(Detected change data)
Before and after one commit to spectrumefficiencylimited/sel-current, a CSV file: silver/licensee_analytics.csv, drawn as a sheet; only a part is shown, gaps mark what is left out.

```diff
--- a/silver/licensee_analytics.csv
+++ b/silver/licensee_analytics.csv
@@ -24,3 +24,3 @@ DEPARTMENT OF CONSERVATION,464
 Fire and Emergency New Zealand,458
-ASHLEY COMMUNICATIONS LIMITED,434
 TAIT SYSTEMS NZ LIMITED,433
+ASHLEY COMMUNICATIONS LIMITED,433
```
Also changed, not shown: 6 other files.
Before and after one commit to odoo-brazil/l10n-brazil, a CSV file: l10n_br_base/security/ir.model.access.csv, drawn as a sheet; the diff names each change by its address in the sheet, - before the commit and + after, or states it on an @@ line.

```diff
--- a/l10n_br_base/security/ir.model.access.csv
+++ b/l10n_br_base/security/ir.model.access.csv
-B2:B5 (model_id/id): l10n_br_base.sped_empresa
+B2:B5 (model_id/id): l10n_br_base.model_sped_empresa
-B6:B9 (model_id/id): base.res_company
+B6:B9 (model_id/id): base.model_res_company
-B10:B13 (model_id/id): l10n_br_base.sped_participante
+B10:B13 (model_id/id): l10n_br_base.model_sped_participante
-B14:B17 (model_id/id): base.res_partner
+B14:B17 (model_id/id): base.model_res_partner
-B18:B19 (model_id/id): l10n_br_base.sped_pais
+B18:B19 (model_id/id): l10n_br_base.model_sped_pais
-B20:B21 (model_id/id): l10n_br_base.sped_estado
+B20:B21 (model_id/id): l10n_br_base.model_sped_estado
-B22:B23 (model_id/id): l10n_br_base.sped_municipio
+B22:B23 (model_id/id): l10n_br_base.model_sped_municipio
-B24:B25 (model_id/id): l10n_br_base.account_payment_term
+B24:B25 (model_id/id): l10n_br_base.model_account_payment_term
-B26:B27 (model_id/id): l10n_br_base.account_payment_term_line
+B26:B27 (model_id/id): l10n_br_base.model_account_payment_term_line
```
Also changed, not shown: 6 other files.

→ **Instructions to follow**:
Your answer should be every line above that contains the word "security".

→ **Completed task**:
Before and after one commit to odoo-brazil/l10n-brazil, a CSV file: l10n_br_base/security/ir.model.access.csv, drawn as a sheet; the diff names each change by its address in the sheet, - before the commit and + after, or states it on an @@ line.
--- a/l10n_br_base/security/ir.model.access.csv
+++ b/l10n_br_base/security/ir.model.access.csv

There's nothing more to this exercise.